■ Aim of the exercise ■
Write out the following listing's lines from the one with "offset = new._inputs * i" to the one with "for character in", exactly, with both included and no others.

■ Records provided ■
= = =

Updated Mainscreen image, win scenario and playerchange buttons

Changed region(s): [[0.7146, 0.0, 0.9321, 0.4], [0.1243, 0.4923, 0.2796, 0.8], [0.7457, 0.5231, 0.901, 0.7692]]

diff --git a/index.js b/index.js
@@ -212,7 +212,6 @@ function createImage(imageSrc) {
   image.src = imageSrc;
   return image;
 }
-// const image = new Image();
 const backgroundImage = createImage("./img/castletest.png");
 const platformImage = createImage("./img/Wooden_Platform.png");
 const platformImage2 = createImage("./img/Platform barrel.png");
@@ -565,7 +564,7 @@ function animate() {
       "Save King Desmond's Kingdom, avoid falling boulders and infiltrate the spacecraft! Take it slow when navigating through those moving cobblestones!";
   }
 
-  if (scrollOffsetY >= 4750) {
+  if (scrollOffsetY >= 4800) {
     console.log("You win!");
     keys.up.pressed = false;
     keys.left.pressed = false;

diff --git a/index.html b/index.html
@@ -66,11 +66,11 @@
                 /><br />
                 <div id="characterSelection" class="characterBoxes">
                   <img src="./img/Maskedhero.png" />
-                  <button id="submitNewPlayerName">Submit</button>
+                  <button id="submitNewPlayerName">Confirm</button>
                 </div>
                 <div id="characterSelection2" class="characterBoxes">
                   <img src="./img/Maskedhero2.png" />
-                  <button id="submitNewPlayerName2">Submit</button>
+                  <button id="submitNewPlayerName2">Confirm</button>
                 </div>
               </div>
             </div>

= = =

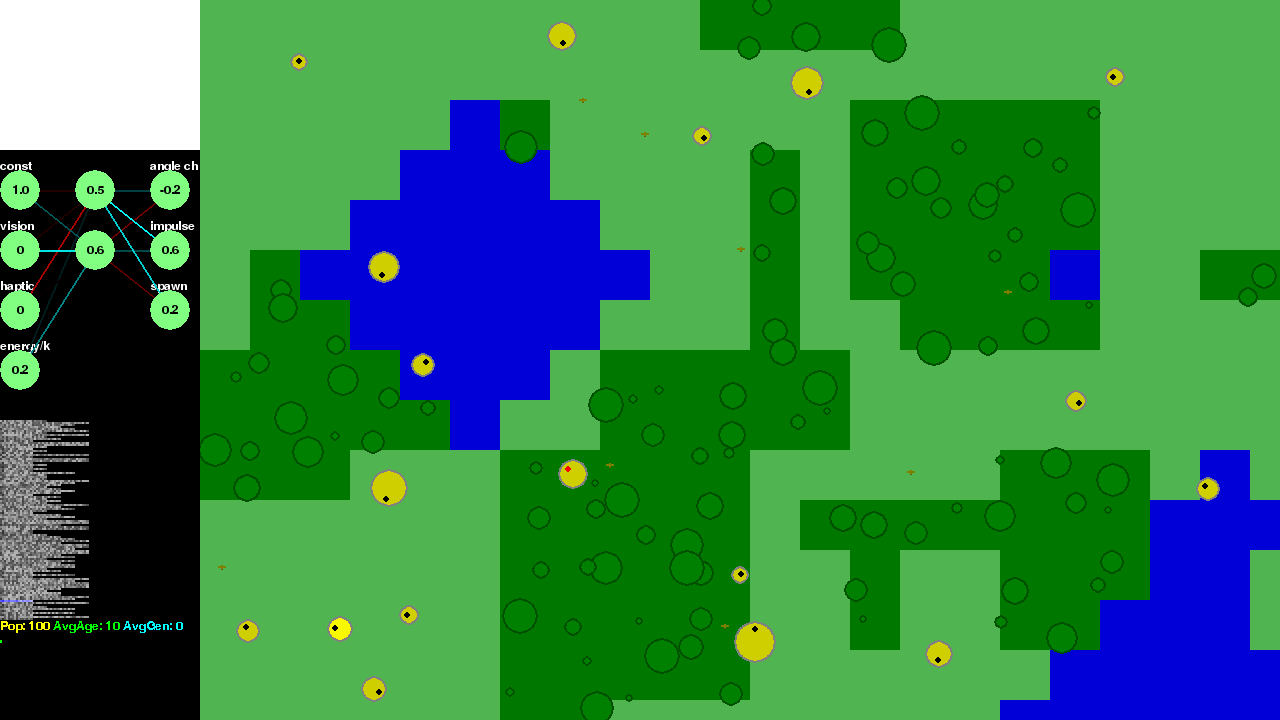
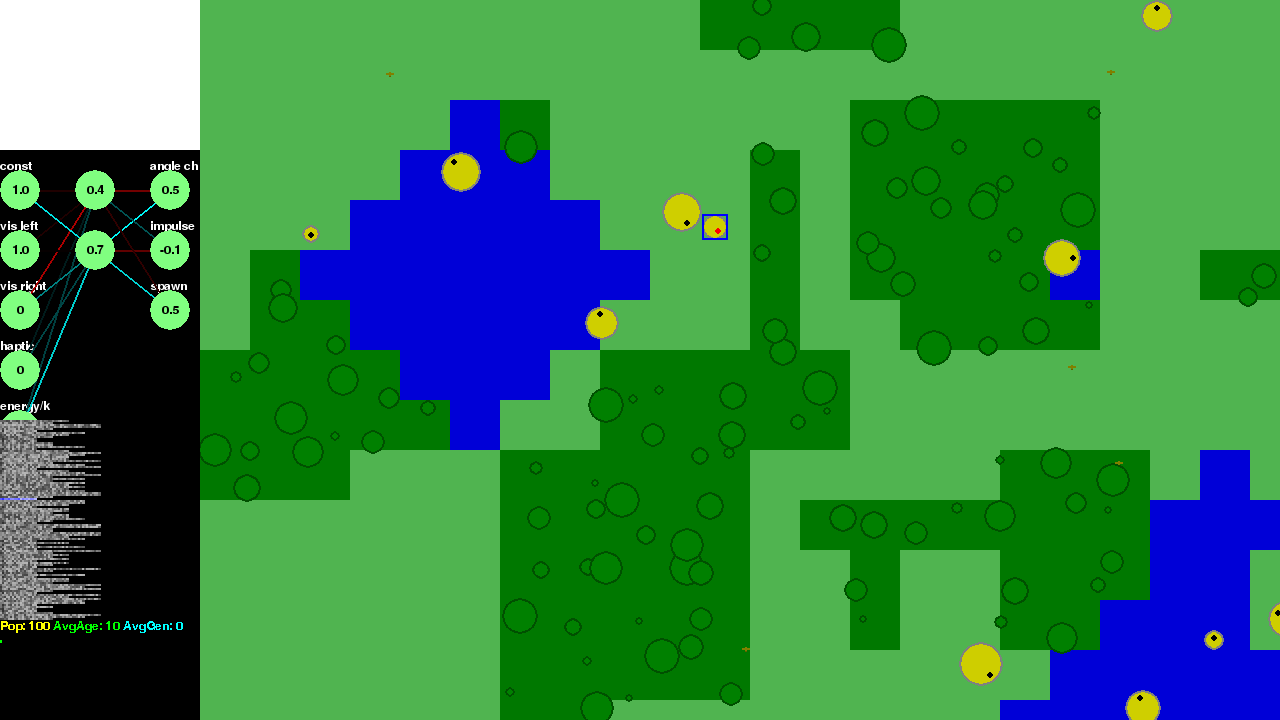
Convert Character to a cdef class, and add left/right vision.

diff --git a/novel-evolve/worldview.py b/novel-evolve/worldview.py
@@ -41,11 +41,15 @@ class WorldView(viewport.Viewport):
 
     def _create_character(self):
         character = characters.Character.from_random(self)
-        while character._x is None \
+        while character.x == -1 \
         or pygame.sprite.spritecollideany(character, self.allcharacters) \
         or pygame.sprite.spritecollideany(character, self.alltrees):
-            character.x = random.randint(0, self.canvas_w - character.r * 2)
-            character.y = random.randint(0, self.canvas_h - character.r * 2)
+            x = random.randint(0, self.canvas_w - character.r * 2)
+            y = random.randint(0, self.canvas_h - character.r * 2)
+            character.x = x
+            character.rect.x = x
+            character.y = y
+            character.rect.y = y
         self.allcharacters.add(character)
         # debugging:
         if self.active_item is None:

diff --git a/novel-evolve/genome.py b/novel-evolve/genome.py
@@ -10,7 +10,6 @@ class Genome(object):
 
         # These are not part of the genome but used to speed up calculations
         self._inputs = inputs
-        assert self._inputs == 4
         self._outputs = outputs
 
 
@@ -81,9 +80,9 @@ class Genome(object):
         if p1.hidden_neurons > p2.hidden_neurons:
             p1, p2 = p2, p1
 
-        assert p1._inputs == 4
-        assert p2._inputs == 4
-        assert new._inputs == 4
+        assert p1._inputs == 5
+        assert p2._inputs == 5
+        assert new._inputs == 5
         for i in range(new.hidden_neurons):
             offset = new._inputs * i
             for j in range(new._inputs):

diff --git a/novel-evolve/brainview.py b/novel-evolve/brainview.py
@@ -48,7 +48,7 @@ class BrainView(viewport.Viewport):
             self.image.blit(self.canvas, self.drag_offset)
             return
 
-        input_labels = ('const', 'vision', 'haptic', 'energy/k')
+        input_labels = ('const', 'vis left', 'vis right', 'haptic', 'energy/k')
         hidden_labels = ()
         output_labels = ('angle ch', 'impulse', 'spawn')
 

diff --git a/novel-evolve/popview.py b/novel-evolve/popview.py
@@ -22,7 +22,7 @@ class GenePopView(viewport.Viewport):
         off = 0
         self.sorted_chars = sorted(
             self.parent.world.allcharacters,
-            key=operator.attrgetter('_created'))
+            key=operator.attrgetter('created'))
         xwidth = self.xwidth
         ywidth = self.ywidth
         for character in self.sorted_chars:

= = =

■ Expected answer ■
             offset = new._inputs * i
             for j in range(new._inputs):

diff --git a/novel-evolve/brainview.py b/novel-evolve/brainview.py
@@ -48,7 +48,7 @@ class BrainView(viewport.Viewport):
             self.image.blit(self.canvas, self.drag_offset)
             return
 
-        input_labels = ('const', 'vision', 'haptic', 'energy/k')
+        input_labels = ('const', 'vis left', 'vis right', 'haptic', 'energy/k')
         hidden_labels = ()
         output_labels = ('angle ch', 'impulse', 'spawn')
 

diff --git a/novel-evolve/popview.py b/novel-evolve/popview.py
@@ -22,7 +22,7 @@ class GenePopView(viewport.Viewport):
         off = 0
         self.sorted_chars = sorted(
             self.parent.world.allcharacters,
-            key=operator.attrgetter('_created'))
+            key=operator.attrgetter('created'))
         xwidth = self.xwidth
         ywidth = self.ywidth
         for character in self.sorted_chars:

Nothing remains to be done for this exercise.